== SOURCE DATA ==

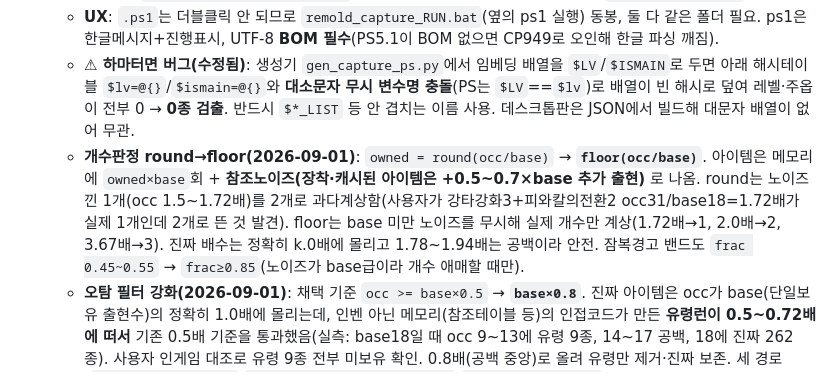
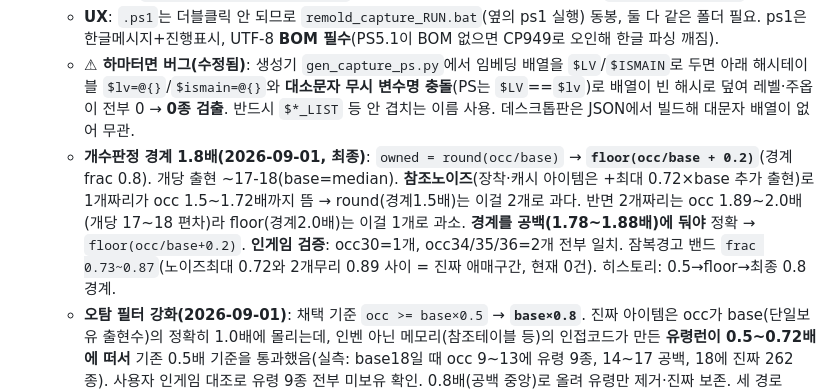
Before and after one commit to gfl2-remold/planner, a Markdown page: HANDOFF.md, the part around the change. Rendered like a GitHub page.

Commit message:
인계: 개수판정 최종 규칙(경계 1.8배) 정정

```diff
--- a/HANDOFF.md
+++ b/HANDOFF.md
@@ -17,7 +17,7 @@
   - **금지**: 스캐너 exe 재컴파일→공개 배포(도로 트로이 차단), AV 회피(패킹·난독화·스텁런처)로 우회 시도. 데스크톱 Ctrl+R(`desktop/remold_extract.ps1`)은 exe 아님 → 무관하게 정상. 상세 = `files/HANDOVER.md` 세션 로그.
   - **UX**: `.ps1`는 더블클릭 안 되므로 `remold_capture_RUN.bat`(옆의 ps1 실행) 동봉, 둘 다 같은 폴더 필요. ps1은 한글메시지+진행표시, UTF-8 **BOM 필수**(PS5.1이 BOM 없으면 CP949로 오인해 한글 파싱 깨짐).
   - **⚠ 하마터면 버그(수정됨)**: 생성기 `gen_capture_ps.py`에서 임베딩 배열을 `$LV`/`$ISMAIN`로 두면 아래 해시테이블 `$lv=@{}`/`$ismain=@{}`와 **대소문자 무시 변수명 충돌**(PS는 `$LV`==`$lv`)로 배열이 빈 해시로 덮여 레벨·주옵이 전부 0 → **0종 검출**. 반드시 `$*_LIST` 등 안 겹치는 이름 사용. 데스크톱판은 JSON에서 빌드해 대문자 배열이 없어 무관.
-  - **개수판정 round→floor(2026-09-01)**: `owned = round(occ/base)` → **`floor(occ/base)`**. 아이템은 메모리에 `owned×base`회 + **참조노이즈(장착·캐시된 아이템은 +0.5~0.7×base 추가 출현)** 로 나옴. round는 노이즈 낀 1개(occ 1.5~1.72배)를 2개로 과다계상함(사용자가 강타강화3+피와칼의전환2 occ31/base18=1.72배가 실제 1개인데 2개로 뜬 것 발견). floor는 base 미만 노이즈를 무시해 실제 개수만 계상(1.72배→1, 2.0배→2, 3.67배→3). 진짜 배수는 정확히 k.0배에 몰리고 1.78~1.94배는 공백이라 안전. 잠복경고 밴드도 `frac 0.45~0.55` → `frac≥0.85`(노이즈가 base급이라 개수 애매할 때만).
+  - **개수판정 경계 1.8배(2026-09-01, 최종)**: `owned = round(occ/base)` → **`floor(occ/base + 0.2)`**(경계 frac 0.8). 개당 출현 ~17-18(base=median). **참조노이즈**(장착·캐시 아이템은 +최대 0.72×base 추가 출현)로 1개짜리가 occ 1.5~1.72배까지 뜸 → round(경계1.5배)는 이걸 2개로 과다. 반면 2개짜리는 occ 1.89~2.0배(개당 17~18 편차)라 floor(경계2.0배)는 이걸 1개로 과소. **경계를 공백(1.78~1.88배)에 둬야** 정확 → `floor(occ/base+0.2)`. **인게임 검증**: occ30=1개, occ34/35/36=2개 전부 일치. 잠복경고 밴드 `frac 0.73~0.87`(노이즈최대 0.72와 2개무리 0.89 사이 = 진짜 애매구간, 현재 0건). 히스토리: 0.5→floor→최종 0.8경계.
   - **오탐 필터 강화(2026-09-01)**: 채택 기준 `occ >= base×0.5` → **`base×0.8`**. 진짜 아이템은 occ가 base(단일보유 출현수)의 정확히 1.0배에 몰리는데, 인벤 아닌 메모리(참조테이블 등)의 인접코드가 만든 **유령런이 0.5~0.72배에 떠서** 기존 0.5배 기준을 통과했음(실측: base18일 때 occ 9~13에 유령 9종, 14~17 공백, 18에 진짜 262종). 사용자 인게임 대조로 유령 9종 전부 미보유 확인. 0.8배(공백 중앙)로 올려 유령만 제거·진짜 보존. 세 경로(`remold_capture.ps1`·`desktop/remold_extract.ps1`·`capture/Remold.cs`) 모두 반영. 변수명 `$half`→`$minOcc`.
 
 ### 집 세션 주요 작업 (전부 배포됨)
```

===
== SOURCE DATA ==

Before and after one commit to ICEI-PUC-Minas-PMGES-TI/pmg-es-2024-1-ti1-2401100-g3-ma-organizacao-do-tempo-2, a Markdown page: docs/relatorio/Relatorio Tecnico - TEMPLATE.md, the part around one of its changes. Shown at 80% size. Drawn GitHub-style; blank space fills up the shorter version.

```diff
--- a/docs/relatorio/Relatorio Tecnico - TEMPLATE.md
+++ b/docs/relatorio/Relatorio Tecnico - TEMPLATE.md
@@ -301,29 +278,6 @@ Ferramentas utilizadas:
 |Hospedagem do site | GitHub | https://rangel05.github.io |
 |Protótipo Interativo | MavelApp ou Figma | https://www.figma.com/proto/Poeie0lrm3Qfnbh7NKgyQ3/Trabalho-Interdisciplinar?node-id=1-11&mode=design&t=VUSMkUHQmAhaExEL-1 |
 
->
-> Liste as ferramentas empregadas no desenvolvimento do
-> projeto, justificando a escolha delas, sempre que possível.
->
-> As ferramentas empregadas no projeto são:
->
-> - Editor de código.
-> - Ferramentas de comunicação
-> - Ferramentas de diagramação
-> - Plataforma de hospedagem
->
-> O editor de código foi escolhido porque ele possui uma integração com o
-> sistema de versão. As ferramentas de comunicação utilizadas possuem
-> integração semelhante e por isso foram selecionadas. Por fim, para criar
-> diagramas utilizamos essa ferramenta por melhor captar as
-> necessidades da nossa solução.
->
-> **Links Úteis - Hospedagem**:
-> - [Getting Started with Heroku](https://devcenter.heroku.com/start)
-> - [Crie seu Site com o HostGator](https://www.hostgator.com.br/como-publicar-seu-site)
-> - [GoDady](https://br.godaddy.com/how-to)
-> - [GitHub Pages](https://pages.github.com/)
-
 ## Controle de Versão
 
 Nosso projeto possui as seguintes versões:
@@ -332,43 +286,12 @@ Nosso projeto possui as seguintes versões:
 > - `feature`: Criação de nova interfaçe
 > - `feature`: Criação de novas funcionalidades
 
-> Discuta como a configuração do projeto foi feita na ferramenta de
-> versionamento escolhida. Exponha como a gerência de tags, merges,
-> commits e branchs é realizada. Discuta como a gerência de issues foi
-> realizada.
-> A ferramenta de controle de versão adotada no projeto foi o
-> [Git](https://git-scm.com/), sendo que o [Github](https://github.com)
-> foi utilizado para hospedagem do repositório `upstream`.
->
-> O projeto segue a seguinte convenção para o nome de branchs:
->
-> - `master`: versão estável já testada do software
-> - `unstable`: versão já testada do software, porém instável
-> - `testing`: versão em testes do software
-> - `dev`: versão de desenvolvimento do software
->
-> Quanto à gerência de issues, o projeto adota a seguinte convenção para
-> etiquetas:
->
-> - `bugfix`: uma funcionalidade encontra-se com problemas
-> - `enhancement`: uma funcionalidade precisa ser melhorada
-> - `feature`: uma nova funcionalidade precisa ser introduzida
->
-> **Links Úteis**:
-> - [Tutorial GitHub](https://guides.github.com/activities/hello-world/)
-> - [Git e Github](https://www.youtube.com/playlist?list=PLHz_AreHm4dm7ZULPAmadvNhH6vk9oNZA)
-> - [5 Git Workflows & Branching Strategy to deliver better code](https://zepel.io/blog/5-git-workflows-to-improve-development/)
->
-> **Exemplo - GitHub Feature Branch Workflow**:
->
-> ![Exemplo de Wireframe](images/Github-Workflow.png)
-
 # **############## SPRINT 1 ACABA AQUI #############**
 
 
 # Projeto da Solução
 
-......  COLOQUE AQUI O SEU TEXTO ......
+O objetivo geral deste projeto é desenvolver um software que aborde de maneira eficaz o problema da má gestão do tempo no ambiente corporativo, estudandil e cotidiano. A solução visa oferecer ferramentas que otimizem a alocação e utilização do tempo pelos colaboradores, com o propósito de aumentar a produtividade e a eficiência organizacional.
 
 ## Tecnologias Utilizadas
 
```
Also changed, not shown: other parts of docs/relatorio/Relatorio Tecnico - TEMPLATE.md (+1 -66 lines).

===

PROBLEM REQUIREMENTS: Filter the listing for the word "possui" and copy every line that holds it.

ANSWER SECTION:
-> O editor de código foi escolhido porque ele possui uma integração com o
 Nosso projeto possui as seguintes versões:
@@ -332,43 +286,12 @@ Nosso projeto possui as seguintes versões:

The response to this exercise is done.